fracture of fibula - lateral rotation of the talus

30

How common are eversion injuries?

not very common

31

Where does the force come from in an eversion injury?

on medial aspect of the ankle

32

What is the role of the foot? (3)

1. support and transmit body weight
2. act as a lever to propel body weight
3. act as a resilient spring to absorb shock

33

What would happen to the about of force generated with impact on ground if the foot was rigid?

the force generated would be large

34

What makes the foot able to deform to absorb shock and adapt to uneven surfaces?

the fact that it is a series of small bones and ligaments

35

What is the osteology of the foot?

1. calcaneus
2. talus
3. navicular
4. cuneiforms
5. metacarpals
6. phalanges

36

What are the joints of the foot?

1. naviculo-cuneiform joints
2. tarsometatarsal joints
3. metatarsophalangeal joints
4. interphalangeal joints

37

On an x ray what would you see on a patient with gout?

build up of uric acid on the first big toe

1st metatarsal phalangeal joint

38

What would you see on an x ray of the foot on a patient with gout?

Reduce space in interphalangeal joint

39

What would you see in a patient with rheumatoid arthritis on an X ray?

metarsophalangeal joints and interphalangeal joints affected

40

What is the medical term for a bunion?

Halux valgus

41

How the arches of the foot contribute to stability/what is their role?

1.help distribute weight acting as shock absorbers

2.increase flexibility of the foot

3. act as springboards for propulsion during walking, running and jumping

42

What are the 3 arches of the foot?

1. medial longitudinal - MLA
2. lateral longitudinal - LLA
3. transverse - TA

43

What bones does the medial longitudinal arch compromise of? (5)

1.calcaneus
2. talus
3. navicular
4. 3 cuneiforms
5. 3 medial metatarsals

44

In the medial longitudinal arch where is weight transmitted?

Through the talus to the calcaneus and metatarsal heads

45

Which arch is higher and more important the lateral longitudinal arch or medial longitudinal arch?

medial longitudinal arch

46

What bones make up the lateral longitudinal arch?

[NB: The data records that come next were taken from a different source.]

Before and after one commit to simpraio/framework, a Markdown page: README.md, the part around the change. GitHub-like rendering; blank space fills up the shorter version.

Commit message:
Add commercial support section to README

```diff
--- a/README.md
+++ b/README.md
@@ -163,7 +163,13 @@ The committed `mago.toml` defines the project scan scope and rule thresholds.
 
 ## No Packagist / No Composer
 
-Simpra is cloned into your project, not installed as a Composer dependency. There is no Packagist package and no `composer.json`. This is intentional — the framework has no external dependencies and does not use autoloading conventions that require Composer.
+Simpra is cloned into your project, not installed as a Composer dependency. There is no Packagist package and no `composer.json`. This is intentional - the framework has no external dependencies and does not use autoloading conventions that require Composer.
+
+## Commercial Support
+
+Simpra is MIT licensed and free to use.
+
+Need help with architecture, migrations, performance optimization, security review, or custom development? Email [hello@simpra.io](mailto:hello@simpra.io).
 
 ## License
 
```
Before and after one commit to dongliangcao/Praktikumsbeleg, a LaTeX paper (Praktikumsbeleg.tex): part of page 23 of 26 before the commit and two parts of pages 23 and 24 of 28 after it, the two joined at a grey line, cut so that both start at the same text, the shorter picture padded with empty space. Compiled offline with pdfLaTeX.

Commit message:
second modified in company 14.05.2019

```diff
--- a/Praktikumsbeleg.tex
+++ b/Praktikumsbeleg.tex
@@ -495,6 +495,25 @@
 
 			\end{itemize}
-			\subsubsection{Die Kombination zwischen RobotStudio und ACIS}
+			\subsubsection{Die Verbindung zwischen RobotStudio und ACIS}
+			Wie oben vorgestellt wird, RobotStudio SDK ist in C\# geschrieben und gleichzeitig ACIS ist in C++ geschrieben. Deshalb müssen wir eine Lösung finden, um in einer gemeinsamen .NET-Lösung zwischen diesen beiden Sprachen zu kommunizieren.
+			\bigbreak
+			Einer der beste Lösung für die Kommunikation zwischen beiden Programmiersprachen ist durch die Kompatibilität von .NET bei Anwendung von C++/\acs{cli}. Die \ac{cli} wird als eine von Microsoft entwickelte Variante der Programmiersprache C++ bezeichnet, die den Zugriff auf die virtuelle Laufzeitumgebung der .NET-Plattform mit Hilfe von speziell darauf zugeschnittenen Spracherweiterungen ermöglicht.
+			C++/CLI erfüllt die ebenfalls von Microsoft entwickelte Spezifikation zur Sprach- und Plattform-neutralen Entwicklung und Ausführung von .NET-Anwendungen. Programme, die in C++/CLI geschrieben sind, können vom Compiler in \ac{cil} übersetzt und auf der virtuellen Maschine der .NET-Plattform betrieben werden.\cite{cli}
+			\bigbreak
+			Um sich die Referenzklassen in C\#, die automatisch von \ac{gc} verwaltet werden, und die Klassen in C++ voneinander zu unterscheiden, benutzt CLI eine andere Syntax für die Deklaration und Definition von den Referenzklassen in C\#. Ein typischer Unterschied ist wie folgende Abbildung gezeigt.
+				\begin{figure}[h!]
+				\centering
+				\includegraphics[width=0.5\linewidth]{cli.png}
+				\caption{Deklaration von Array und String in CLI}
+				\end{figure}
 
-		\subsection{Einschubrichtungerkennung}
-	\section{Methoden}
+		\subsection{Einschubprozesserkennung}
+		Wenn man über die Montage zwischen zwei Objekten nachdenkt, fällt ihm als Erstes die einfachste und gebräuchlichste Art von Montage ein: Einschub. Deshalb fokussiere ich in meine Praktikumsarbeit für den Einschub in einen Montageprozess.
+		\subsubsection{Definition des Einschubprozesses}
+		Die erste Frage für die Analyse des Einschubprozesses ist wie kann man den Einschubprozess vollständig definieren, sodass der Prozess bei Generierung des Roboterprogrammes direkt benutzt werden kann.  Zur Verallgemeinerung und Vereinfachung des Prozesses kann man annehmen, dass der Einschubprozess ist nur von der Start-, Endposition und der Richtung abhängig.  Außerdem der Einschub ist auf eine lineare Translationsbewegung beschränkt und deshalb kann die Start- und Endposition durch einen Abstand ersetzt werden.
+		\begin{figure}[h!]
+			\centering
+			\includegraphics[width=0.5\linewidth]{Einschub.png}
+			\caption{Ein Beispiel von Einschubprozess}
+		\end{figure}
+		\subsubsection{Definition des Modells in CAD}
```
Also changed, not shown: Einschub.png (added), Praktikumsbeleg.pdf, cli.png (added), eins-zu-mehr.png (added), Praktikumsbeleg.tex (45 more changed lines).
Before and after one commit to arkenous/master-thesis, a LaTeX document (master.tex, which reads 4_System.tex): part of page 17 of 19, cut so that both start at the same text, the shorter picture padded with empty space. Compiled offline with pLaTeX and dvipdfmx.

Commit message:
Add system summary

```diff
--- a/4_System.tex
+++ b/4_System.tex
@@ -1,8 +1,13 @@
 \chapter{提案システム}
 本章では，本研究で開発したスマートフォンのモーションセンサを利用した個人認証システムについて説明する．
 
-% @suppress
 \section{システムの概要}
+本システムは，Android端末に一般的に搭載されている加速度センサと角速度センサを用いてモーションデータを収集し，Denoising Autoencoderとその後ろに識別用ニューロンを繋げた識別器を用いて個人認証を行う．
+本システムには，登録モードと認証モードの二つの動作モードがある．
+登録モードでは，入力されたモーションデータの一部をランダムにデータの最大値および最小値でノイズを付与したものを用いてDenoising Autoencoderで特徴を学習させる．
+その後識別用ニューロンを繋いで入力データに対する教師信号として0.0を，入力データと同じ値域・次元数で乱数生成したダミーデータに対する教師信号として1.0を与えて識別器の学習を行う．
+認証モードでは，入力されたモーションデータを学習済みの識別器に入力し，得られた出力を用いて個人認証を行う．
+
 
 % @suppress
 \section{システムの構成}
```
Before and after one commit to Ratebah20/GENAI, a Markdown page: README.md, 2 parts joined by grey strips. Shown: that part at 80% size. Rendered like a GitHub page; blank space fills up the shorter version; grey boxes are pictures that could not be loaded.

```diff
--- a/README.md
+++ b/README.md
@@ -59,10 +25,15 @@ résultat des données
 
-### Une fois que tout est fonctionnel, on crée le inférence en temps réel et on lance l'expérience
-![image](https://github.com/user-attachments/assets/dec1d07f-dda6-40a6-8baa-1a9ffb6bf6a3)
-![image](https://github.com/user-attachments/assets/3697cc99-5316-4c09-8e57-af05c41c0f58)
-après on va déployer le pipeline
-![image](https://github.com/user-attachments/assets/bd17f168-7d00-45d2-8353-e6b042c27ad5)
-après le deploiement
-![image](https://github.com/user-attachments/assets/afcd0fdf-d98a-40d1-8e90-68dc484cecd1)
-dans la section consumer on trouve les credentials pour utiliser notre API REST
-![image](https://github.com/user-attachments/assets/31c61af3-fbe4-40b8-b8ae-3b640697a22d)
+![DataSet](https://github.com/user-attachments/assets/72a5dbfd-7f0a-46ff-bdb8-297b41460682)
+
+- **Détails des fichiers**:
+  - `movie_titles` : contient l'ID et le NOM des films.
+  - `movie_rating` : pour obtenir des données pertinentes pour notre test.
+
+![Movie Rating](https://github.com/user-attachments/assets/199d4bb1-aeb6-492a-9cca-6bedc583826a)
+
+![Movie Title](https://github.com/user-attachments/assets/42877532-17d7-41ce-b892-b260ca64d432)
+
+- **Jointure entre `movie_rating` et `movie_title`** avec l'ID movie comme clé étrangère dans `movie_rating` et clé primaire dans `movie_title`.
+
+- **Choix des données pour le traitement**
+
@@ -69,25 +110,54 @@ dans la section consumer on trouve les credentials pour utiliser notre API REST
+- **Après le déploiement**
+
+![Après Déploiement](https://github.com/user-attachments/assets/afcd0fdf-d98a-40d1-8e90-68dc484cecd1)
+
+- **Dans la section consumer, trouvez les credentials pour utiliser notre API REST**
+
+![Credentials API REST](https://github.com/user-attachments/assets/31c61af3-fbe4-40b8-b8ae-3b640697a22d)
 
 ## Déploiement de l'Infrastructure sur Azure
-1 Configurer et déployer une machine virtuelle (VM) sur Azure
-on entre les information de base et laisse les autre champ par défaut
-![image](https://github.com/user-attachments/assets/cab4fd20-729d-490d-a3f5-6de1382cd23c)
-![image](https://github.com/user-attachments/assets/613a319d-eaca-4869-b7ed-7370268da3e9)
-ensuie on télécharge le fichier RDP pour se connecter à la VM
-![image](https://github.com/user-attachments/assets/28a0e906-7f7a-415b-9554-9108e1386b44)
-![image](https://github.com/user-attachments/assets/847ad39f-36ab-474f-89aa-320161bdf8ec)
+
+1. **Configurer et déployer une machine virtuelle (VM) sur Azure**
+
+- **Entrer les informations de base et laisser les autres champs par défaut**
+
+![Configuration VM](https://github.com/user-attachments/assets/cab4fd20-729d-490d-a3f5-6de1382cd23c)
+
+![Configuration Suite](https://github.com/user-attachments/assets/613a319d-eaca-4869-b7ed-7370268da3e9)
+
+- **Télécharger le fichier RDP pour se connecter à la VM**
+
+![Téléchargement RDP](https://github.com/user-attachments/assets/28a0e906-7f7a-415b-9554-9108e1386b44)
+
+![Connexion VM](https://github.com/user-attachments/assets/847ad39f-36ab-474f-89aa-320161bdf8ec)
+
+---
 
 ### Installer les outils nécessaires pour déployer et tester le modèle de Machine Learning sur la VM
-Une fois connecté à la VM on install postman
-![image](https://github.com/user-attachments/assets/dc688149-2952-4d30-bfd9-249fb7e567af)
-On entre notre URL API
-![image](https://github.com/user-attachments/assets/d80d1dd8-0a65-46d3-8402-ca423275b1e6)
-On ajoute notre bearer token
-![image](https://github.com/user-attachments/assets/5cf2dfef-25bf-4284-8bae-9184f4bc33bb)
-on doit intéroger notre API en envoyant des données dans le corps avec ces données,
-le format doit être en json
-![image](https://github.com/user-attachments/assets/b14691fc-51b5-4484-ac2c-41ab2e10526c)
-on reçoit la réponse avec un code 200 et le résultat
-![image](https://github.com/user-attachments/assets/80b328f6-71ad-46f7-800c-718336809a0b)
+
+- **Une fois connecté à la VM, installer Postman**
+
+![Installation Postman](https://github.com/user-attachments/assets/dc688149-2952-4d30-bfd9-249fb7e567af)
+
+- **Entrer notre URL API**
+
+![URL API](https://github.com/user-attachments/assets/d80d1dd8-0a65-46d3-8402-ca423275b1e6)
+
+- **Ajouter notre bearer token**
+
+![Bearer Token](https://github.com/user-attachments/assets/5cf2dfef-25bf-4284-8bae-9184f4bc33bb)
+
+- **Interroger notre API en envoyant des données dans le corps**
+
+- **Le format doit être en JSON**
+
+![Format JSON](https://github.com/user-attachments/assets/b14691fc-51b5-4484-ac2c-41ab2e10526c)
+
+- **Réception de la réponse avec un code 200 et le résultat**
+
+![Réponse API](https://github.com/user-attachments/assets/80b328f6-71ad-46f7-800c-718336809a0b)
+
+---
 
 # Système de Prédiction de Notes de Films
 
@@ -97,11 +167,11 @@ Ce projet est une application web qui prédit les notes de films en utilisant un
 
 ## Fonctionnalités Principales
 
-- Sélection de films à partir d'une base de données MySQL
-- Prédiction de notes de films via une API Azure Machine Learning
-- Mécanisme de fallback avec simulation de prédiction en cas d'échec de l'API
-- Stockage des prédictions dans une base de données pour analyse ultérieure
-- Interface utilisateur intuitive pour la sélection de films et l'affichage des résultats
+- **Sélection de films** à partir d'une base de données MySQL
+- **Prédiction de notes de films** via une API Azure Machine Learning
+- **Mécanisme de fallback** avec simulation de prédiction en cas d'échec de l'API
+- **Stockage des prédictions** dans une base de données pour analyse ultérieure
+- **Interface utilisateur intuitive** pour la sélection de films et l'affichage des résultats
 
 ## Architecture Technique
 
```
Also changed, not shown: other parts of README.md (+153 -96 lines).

1. calcaneous
2. cuboid
3. lateral 2 metatarsals

47

What bones make up the transverse arch?

1. cuboid
2. 3 cuneiforms
3. bases of the 5 metatarsals

48

What would the weight of the body do to the arches if they were not supported?

would flatten the arches

49

How is the stability of the arches maintained? (2)

1. passive - includes ligaments and shape of the bones
2. dynamic- intrinsic and extrinsic muscles of the foot

50

What is pes planus?

Flat foot

can be asymptomatic

51

What age groups is pes planus seen in?

adults and adolescents

52

What are the 2 types of pes planus?

1. flexible
2. rigid - fusion of tarsal bones

53

What is flexible pes planus?

1. more common
2. arch is present when not weight bearing and absent when standing

54

What is pes planus caused by?

loose or degenerating ligaments

55

What can exacerbate pes planus?

gaining weight

spending a long time standing

56

What is the treatment for pes planus?

orthotics - specilaised insoles

57

What problems can pes planus cause?

1. displacement of the talus infer-medially
2. misalignment of ankle and knees causing pain in these areas
3. can decrease shock absorption by the foot leading to lower back pain

58

What are the movements of the toes of the foot and what joints do they occur at?

1. flexion - metatarsophalangeal joints and proximal and distal interphalangeal joints
2. extension - metatarsophalangeal joints and proximal and distal interphalangeal joints
3. abduction - limited - at metatarsophalangeal joints
4. adduction - relaxed position - limited - metattarsopahlangeal joints

59

What injuries can occur to the foot?

1. dislocated toes
2. communitive fracture
3. oblique fractures
4. stress fractures - running
5. fracture at bases of metatarsophalangeal joints
6. lisfranc injury - disruption of mid foot when foot is thrown forwards like in horse riding and is easy to miss on x rays
7. fracture of calcaneus - jumping or falling from a height